**TASK TO COMPLETE**
Among the lines of the records below, copy those that hold the word "from".

**DATA**
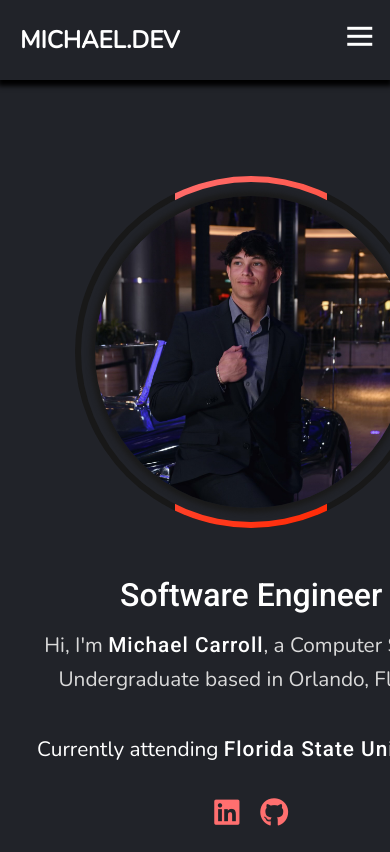
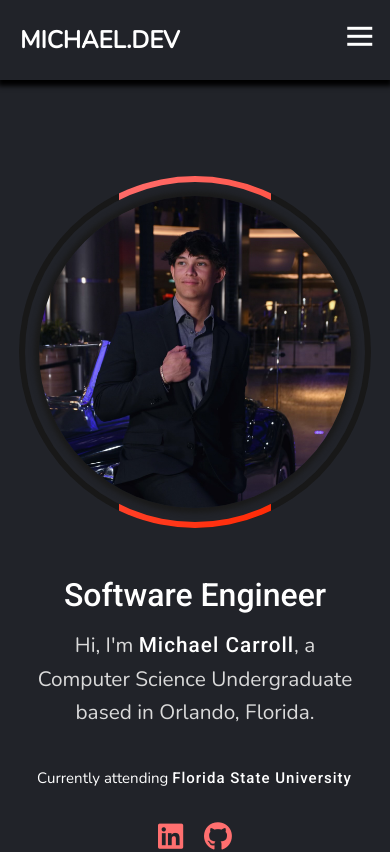
Before and after one commit to Michaelc322/Portfolio, an Angular app: page / in a window 390 px wide. Shown: the top 852 px of the page. Built offline with nearby package versions, Linux system fonts and the light colour scheme.

Commit message:
fix media query

```diff
--- a/src/app/Components/main.component.css
+++ b/src/app/Components/main.component.css
@@ -996,4 +996,17 @@ footer h3 {
     .footersocials{
         margin-top: 2rem;
     }
+
+    .home-main{
+        width: 20rem;
+    }
+
+    .homeText{
+        width: 100%;
+    }
+
+    .shortAbout p {
+        width: 100%;
+        font-size: 0.94rem;
+    }
 }
```
Also changed, not shown: 1 other file (tests, documents, lock files or other folders).
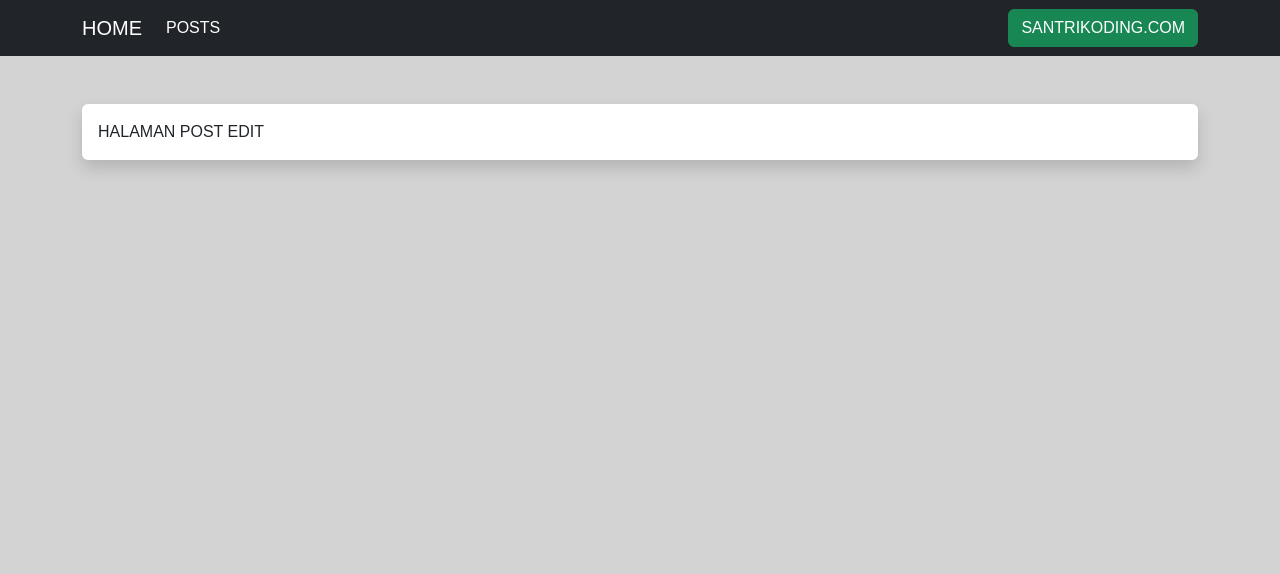
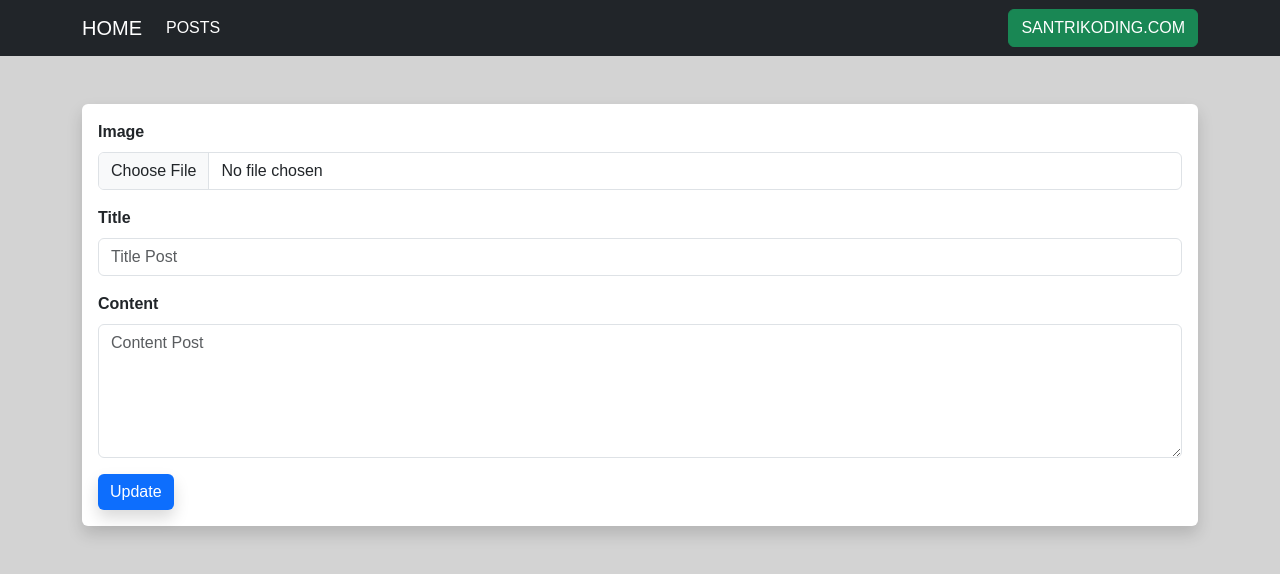
Before and after one commit to fathir578/laravel_crud_fe, a React (Vite) app: page /posts/edit/1 in a window 1280 px wide. Shown: the top 574 px of the page. Built offline with nearby package versions, Linux system fonts and the light colour scheme; no server answers.

Commit message:
add edit and update data in react

```diff
--- a/src/views/posts/edit.jsx
+++ b/src/views/posts/edit.jsx
@@ -1,11 +1,128 @@
+//import useState
+import { useState, useEffect } from 'react';
+
+//import useNavigate
+import { useNavigate, useParams } from 'react-router-dom';
+
+//import API
+import api from '../../api';
+
 export default function PostEdit() {
+
+    //define state
+    const [image, setImage] = useState('');
+    const [title, setTitle] = useState('');
+    const [content, setContent] = useState('');
+
+    //state validation
+    const [errors, setErrors] = useState([]);
+
+    //useNavigate
+    const navigate = useNavigate();
+
+    //destruct ID
+    const { id } = useParams();
+
+    //method fetchDetailPost
+    const fetchDetailPost = async () => {
+
+        //fetch data
+        await api.get(`/api/posts/${id}`)
+            .then(response => {
+
+                //assign to state
+                setTitle(response.data.data.title);
+                setContent(response.data.data.content);
+            })
+    }
+
+    //hook useEffect
+    useEffect(() => {
+
+        //call method "fetchDetailPost"
+        fetchDetailPost();
+
+    }, []);
+
+    //method handle file change
+    const handleFileChange = (e) => {
+        setImage(e.target.files[0]);
+    }
+
+    //method update post
+    const updatePost = async (e) => {
+        e.preventDefault();
+
+        //init FormData
+        const formData = new FormData();
+
+        //append data
+        formData.append('image', image);
+        formData.append('title', title);
+        formData.append('content', content);
+        formData.append('_method', 'PUT')
+
+        //send data with API
+        await api.post(`/api/posts/${id}`, formData)
+            .then(() => {
+
+                //redirect to posts index
+                navigate('/posts');
+
+            })
+            .catch(error => {
+
+                //set errors response to state "errors"
+                setErrors(error.response.data);
+            })
+    }
+
     return (
-        <div className="container mt-5 mb-5">
+        <div className="container mt-5">
             <div className="row">
                 <div className="col-md-12">
                     <div className="card border-0 rounded shadow">
                         <div className="card-body">
-                            HALAMAN POST EDIT
+                            <form onSubmit={updatePost}>
+
+                                <div className="mb-3">
+                                    <label className="form-label fw-bold">Image</label>
+                                    <input type="file" onChange={handleFileChange} className="form-control"/>
+                                    {
+                                        errors.image && (
+                                            <div className="alert alert-danger mt-2">
+                                                {errors.image[0]}
+                                            </div>
+                                        )
+                                    }
+                                </div>
+
+                                <div className="mb-3">
+                                    <label className="form-label fw-bold">Title</label>
+                                    <input type="text" className="form-control" value={title} onChange={(e) => setTitle(e.target.value)} placeholder="Title Post"/>
+                                    {
+                                        errors.title && (
+                                            <div className="alert alert-danger mt-2">
+                                                {errors.title[0]}
+                                            </div>
+                                        )
+                                    }
+                                </div>
+
+                                <div className="mb-3">
+                                    <label className="form-label fw-bold">Content</label>
+                                    <textarea className="form-control" value={content} onChange={(e) => setContent(e.target.value)} rows="5" placeholder="Content Post"></textarea>
+                                    {
+                                        errors.content && (
+                                            <div className="alert alert-danger mt-2">
+                                                {errors.content[0]}
+                                            </div>
+                                        )
+                                    }
+                                </div>
+
+                                <button type="submit" className="btn btn-md btn-primary rounded-sm shadow border-0">Update</button>
+                            </form>
                         </div>
                     </div>
                 </div>
```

**ANSWER TO THE PROBLEM**
+import { useState, useEffect } from 'react';
+import { useNavigate, useParams } from 'react-router-dom';
+import api from '../../api';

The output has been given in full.